As AP continues, “The more subtle thing that’s sometimes overlooked is the role of inclusion and diversity in Agile. What will happen in a post-pandemic world where agility is more applicable is that we’ll have globally diverse workforces with different cultures and in different countries, and as a leader — or even as a participant — being sensitive to different cultures and how people collaborate across the globe will be much more important.” Positioning Agile as a need to have rather than a nice to have, AP’s prediction about its adoption is paired with a warning, “Organizations that haven’t adopted agile are missing out on an opportunity and if they don’t become agile sooner, they’ll be much less efficient than they ought to be.”
For a final 2021 prediction, I turned to Skillsoft’s Vice President and General Manager of Product and User Experience for SumTotal Systems, Debasis Dutta, who stressed the fast-emerging concept of the Internet of Careers. “It’s designed to give individuals the ability to properly showcase their skills and carry them digitally throughout all their careers,” he explains.

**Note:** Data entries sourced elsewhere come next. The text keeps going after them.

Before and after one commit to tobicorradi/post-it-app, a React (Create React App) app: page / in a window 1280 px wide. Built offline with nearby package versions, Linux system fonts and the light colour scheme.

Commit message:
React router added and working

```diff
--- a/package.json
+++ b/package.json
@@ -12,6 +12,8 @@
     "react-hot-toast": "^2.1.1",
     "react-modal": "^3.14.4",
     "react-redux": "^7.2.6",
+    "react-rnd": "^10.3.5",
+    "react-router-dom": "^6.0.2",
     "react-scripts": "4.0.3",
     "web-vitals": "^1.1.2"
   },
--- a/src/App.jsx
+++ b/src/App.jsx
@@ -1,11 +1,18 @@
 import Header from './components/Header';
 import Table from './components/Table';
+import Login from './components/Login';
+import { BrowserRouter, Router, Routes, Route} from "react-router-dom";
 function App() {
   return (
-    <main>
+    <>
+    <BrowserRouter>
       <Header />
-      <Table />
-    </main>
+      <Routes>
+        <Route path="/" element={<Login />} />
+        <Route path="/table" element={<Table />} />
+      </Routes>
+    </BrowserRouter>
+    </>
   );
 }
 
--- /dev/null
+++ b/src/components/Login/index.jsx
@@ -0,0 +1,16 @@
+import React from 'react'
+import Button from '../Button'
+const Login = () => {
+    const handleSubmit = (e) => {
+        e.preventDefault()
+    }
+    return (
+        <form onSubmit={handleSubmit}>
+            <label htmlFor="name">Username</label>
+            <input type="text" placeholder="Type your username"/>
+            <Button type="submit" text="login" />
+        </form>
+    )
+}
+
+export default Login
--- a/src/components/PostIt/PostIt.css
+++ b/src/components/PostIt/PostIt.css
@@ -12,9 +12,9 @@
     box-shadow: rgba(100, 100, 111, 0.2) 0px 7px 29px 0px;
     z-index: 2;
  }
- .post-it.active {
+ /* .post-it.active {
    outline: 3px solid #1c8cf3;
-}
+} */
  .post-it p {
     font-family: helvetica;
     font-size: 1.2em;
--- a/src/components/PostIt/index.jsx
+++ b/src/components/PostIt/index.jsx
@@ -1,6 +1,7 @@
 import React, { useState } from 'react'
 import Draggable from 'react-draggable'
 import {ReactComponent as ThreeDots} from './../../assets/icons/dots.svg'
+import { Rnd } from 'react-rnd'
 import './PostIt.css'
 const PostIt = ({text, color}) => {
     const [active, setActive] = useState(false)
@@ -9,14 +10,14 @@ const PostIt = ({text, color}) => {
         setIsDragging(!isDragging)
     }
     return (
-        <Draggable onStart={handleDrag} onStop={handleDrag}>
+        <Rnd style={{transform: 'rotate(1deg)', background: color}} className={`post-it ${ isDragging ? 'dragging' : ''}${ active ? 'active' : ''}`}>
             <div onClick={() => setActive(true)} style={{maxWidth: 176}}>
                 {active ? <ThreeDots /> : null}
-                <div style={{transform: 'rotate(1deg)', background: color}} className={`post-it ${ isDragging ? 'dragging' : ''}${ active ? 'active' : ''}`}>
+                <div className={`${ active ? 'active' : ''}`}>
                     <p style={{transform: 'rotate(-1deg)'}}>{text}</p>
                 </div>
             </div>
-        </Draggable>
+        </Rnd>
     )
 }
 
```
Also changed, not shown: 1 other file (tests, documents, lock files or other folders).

Although Debasis notes that the Internet of Careers has been in the works for quite some time, “The real progress and digital acceleration took place during the pandemic. The pandemic pushed forward the adoption of remote work, a changing workforce, and redefinition of the business. We all learned how to use collaboration tools effectively, how to work in a virtual environment, how to do business completely online. Now, as we approach a world of work that calls for future-ready employees, those who have a clear record of ambition and achievement when it comes to upskilling will have a leg up.”
He continues, “When you allow this to happen, people are very encouraged to get ongoing learning, and that helps overall to build your resilient workforce.” And, he advises organizations not to miss out on this new world of work that benefits both employees and employers. “The plan of action would be (a) embrace and acknowledge that Internet of Careers is a business imperative, (b) redefine the talent processes towards being more equitable, and (c) be part of the credential exchange platforms that facilitate this change in the new world of work.”

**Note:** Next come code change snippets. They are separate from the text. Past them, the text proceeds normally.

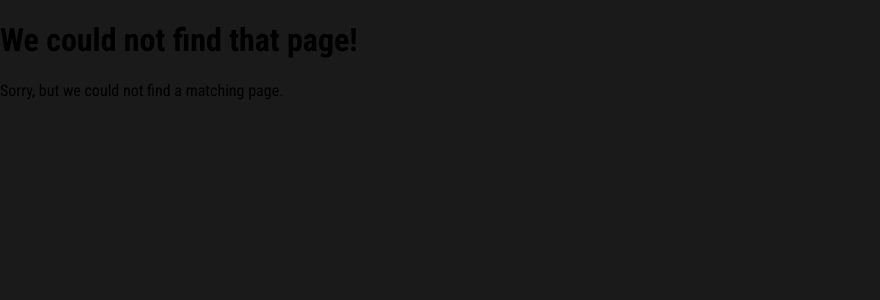
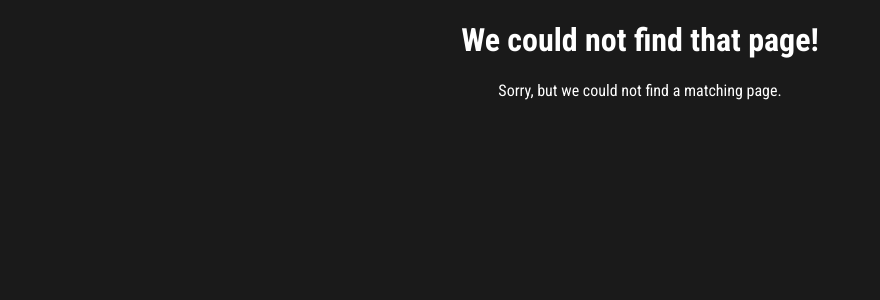
Before and after one commit to miguelnietoa/monthly_challenges, a Django app: template templates/404.html in a window 1280 px wide. Shown: the top 300 px of the page, without its empty margins (0-880 px from the left). Run offline with Django 3.2, Linux system fonts and the light colour scheme; the template is opened without the code that fills it, so the values that code supplies are empty.

Commit message:
add css for 404 page

```diff
--- /dev/null
+++ b/static/404.css
@@ -0,0 +1,5 @@
+h1,
+p {
+  color: white;
+  text-align: center;
+}
--- a/templates/404.html
+++ b/templates/404.html
@@ -1,4 +1,9 @@
 {% extends 'base.html' %}
+{% load static %}
+
+{% block css_files %}
+<link rel="stylesheet" href="{% static '404.css' %}">
+{% endblock %}
 
 {% block page_title %}
     Something went wrong - we could not find that page!
```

2020 will go down in history as a year of great disruption, but also as one of great learning and even opportunity. It taught us that the only thing we can count on is change. But, by building and nurturing a culture of continuous learning, we can better prepare our teams to be adaptive, resilient, and future-fit … for whatever the future has in store.
If you’d like more of these predictions and recommendations, I encourage you to listen to my year-end podcast.
Happy New Year.